The AOC business intelligence platform and Crystal Reports are extremely useful tools in understanding what is happening in the state, Walker said, especially since the courts don't have the means to fund studies and gather the necessary information to subsidize commissions.
"We don't have [the] ability to fund that type of research and to have that type of information," Walker said. "If the AOC can have that information, we can use that to form our budgets, and then when we can look for resources. So it's a vital part of helping us to do our jobs well."
Crystal Reports also generates intelligence that determines judicial appointments based on statewide case count statistics and whether additional judges are needed to address an increase in caseload.
"Through the use of this reporting software, we saw that we had big deficiencies in data, and what we were missing," Basto said. "Now we're incorporating in our applications around 600 reports, from end-of-month reports to receipts."

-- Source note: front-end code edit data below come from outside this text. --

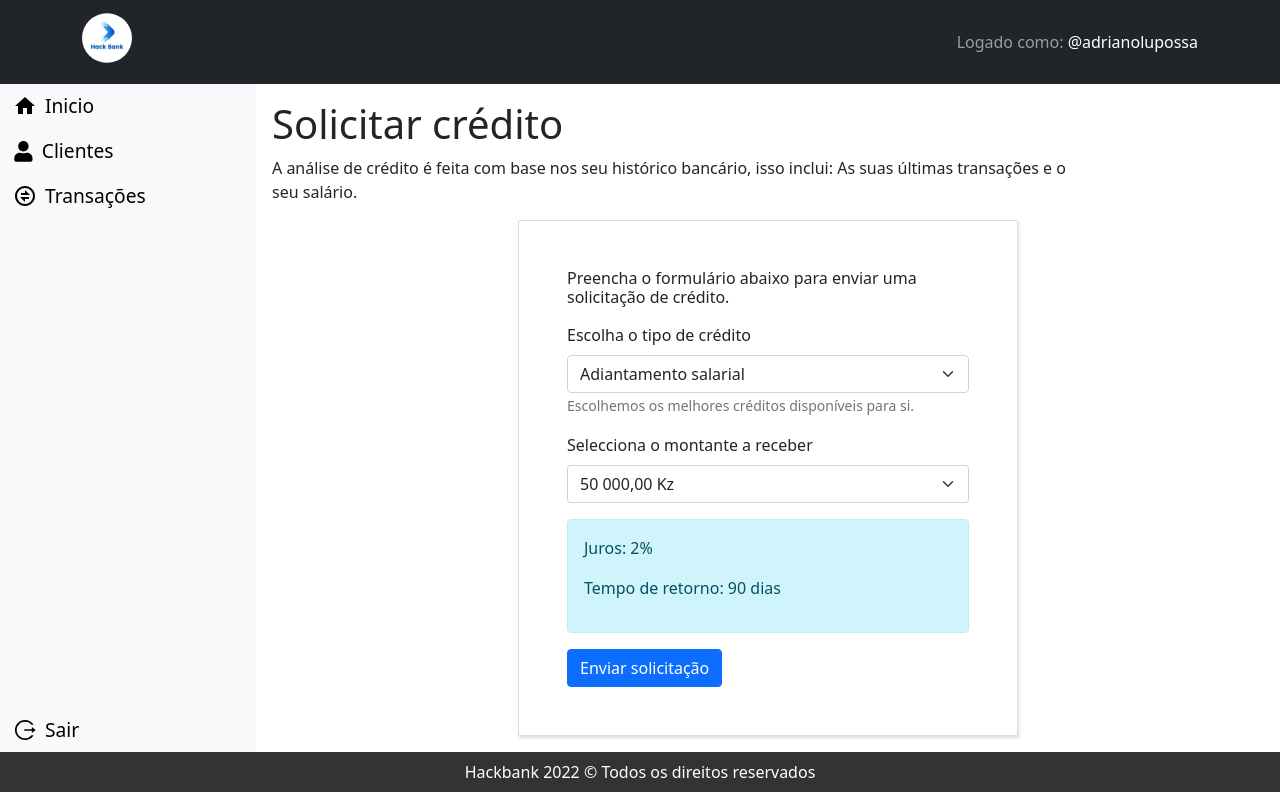
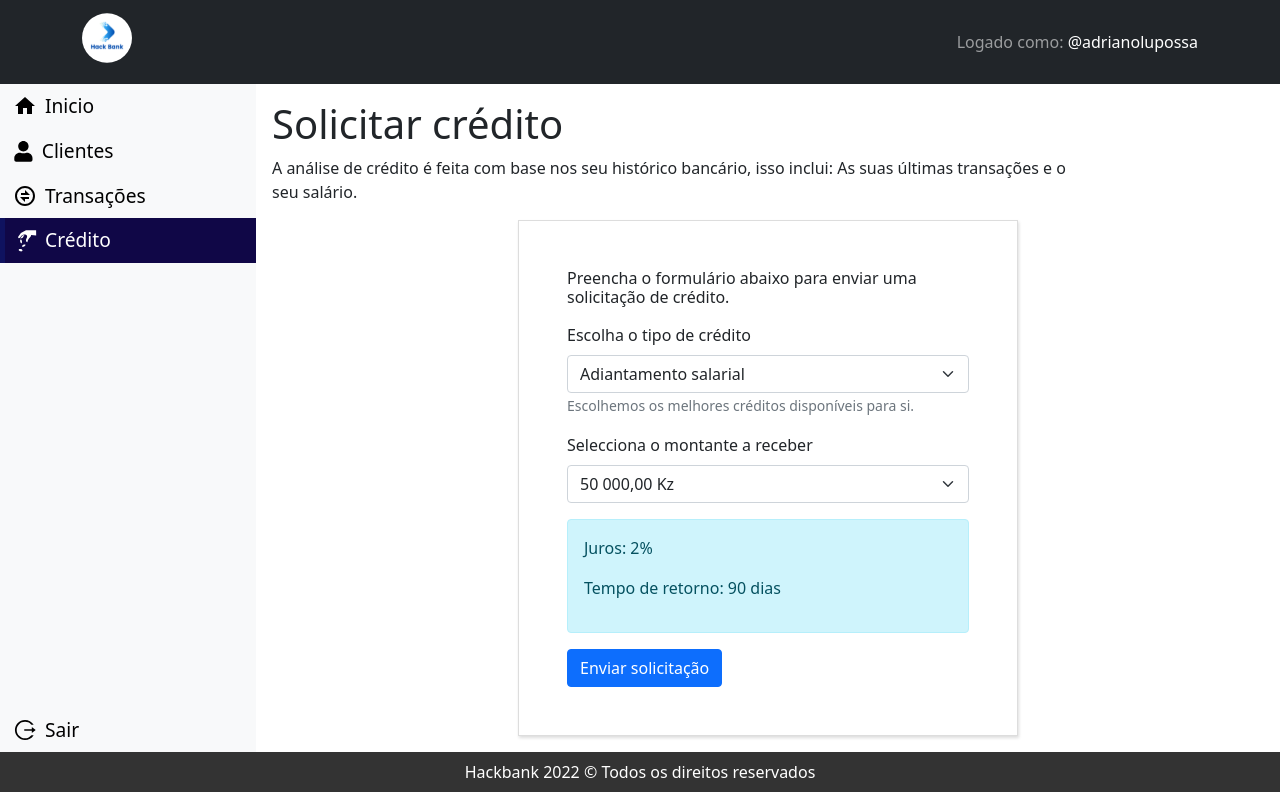
Before and after one commit to AdrianoLupossa/hackbank, a Next.js app: page /credit in a window 1280 px wide. Built offline with nearby package versions, Linux system fonts and the light colour scheme.

Commit message:
remove transactions and update sidebar

```diff
--- a/components/Sidebar/index.jsx
+++ b/components/Sidebar/index.jsx
@@ -79,7 +79,7 @@ export default function Sidebar({ active, style }) {
             <RiExchangeLine size="1.5rem" /> Transações
           </MenuItem>
         </Link>
-        {/* <Link href="/credit">
+        <Link href="/credit">
           <MenuItem
             className={`text-decoration-none ${
               active === 3 ? "active" : ""
@@ -87,7 +87,7 @@ export default function Sidebar({ active, style }) {
           >
             <GiPayMoney size="1.5rem" /> Crédito
           </MenuItem>
-        </Link> */}
+        </Link>
       </Nav>
 
       <Link href="/login">
--- a/pages/transactions/index.jsx
+++ b/pages/transactions/index.jsx
@@ -68,7 +68,7 @@ export default function Clientes() {
               </Form.Select>
             </div>
 
-            <div
+            {/* <div
               className="d-flex align-items-center"
               style={{ gap: "0.5rem" }}
             >
@@ -78,7 +78,7 @@ export default function Clientes() {
                 <option value="debit">Débito</option>
                 <option value="credit">Crédito</option>
               </Form.Select>
-            </div>
+            </div> */}
           </Filter>
           <div className="my-4 d-flex">
             <form onSubmit={handleSubmitSearch}>
```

Basto is working to make the AOC platform the premier source of judicial data in the state. It is a huge undertaking he admits, but he is already anticipating the possibilities of the new technology. Once the system is fully deployed, Basto said he foresees a comprehensive, unified network throughout Georgia, where state, county and city agencies can consolidate and share their data across multiple networks, applications and information sources.
Basto said the new system will consist of a standardized platform that not only supports the AOC, but also the Department of Motor Vehicles, police and sheriff departments, the Department of Corrections, and any other state or city municipality conducting an investigation and needing to access information from disparate databases, including the DHS.
"There is not an agency I know of in Georgia that does not allow complete state-side information to be shared," Basto said. "I don't see why we cannot go toward that goal. Our system is only as good as the information it provides."